Traditional theories of migration frequently fail to fully explain the real-world patterns of interregional mobility. Empirical studies indicate that individuals may not always migrate for economic reasons such as poor employment and income prospects. Which characteristics drive people to stay or move after job displacement? Using information on establishment closures, we analyse the economic and social determinants of interregional mobility following job loss. We base our empirical analysis on nationwide individual-level register data from Finland for 1997–2015. We find that receiving earnings-based unemployment benefits substantially weakens the economic incentives for interregional mobility. This negative association is particularly strong for the lower educated and those living in more rural areas.

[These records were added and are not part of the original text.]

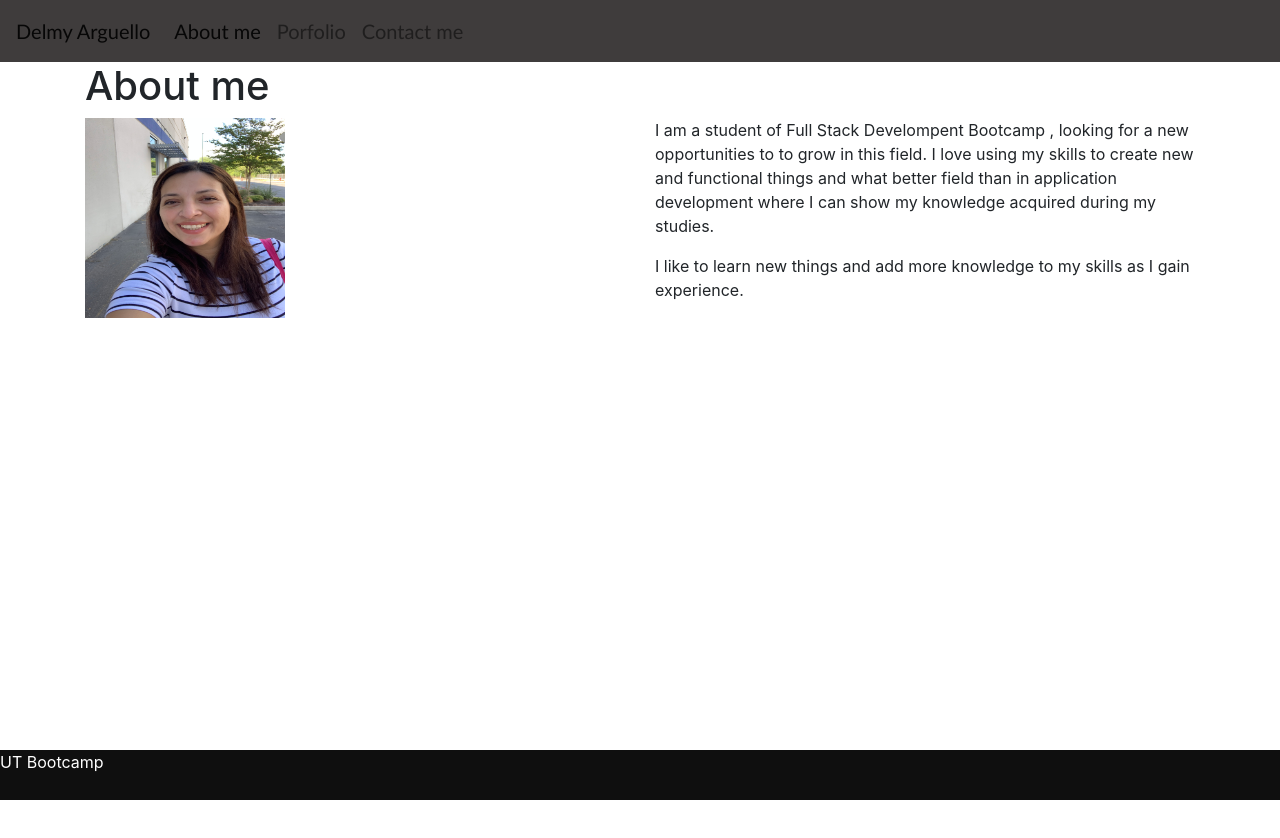
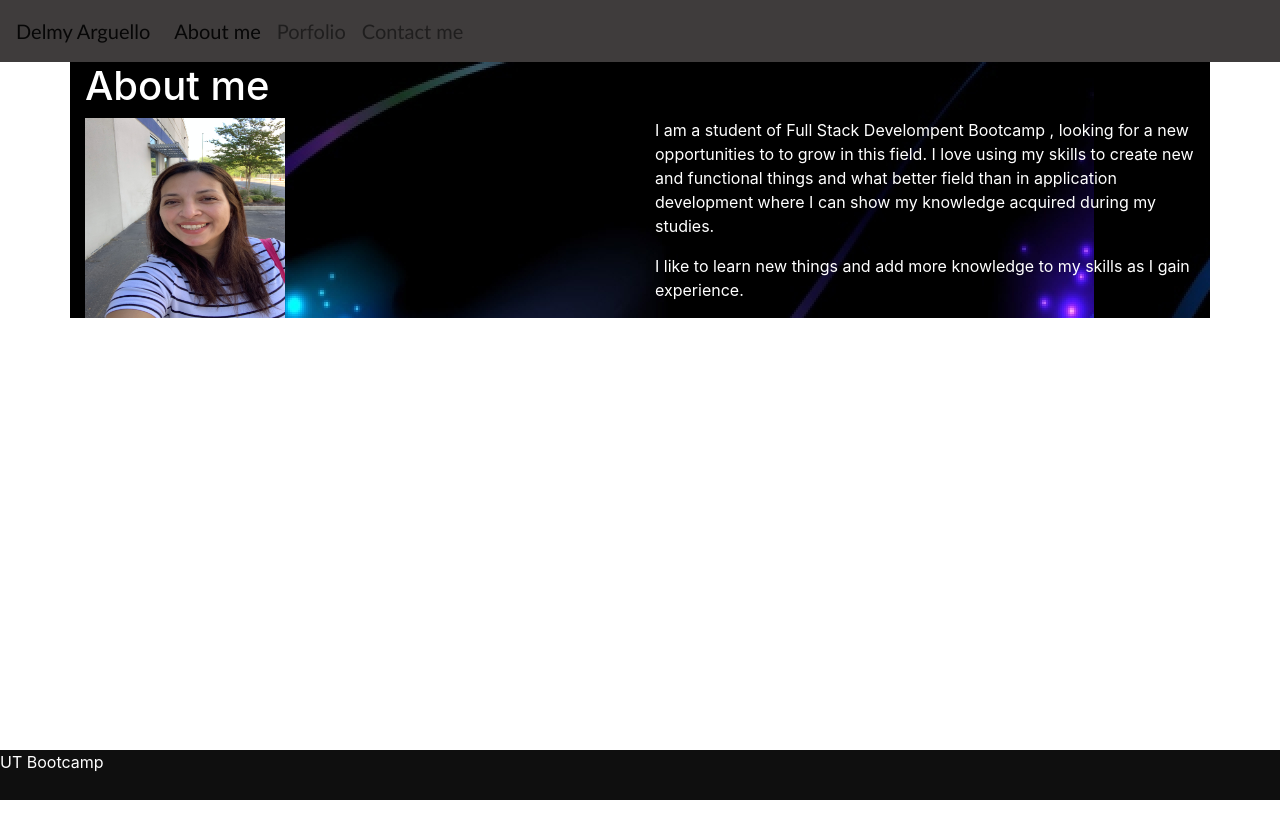
Before and after one commit to kroarguello/DelmyArguello-portfolioReact, a React (Create React App) app: page / in a window 1280 px wide. Shown: the top 838 px of the page. Built offline with nearby package versions, Linux system fonts and the light colour scheme.

Commit message:
giving style

```diff
--- a/src/pages/About.js
+++ b/src/pages/About.js
@@ -1,11 +1,15 @@
 import React from "react";
 import image from "./images/delmy.JPG";
-//import fondo from "./images/fondo1.jpg";
+import fondo from "./images/fondo1.jpg";
 
+const divStyle = {
+  color: "white",
+  backgroundImage: 'url('+ fondo+')'
+};
 
 function About() {
   return (
-    <div className="container" >
+    <div className="container" style={divStyle} >
 
 <div className="row fontcolor" >
       <div className="col-md">
--- a/src/pages/Contactme.js
+++ b/src/pages/Contactme.js
@@ -1,9 +1,19 @@
 import React, { Component } from "react";
+import fondo from "./images/fondo1.jpg";
+
+const divStyle = {
+  color: "white",
+  backgroundImage: 'url('+ fondo+')'
+};
 
 class Contactme extends Component {
+
+
+
+
   render() {
     return (
-<div className="container fontcolor">
+<div className="container fontcolor" style={divStyle}>
   <div>
   <h2 className="fontcolor">Contact me</h2>
   </div>
--- a/src/pages/Porfolio.js
+++ b/src/pages/Porfolio.js
@@ -5,12 +5,18 @@ import Project1 from "./images/Project1.png";
 import notetaker from "./images/notetaker.png";
 import myteam from "./images/myteam.png";
 import project2 from "./images/project2.png"
+import fondo from "./images/fondo1.jpg";
+
+const divStyle = {
+  color: "white",
+  backgroundImage: 'url('+ fondo+')'
+};
 
 class Porfolio extends Component {
 
   render() {
     return (
-      <div className="container fontcolor">
+      <div className="container fontcolor" style={divStyle}>
       <div>
       <h2 className0="fontcolor">Portfolio</h2>
       </div>
```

Moreover, our results show that the migration decisions of displaced workers are strongly affected by homeownership, differences in regional housing prices, and social connections, as measured by childhood family relations.
European Urban and Regional Studies.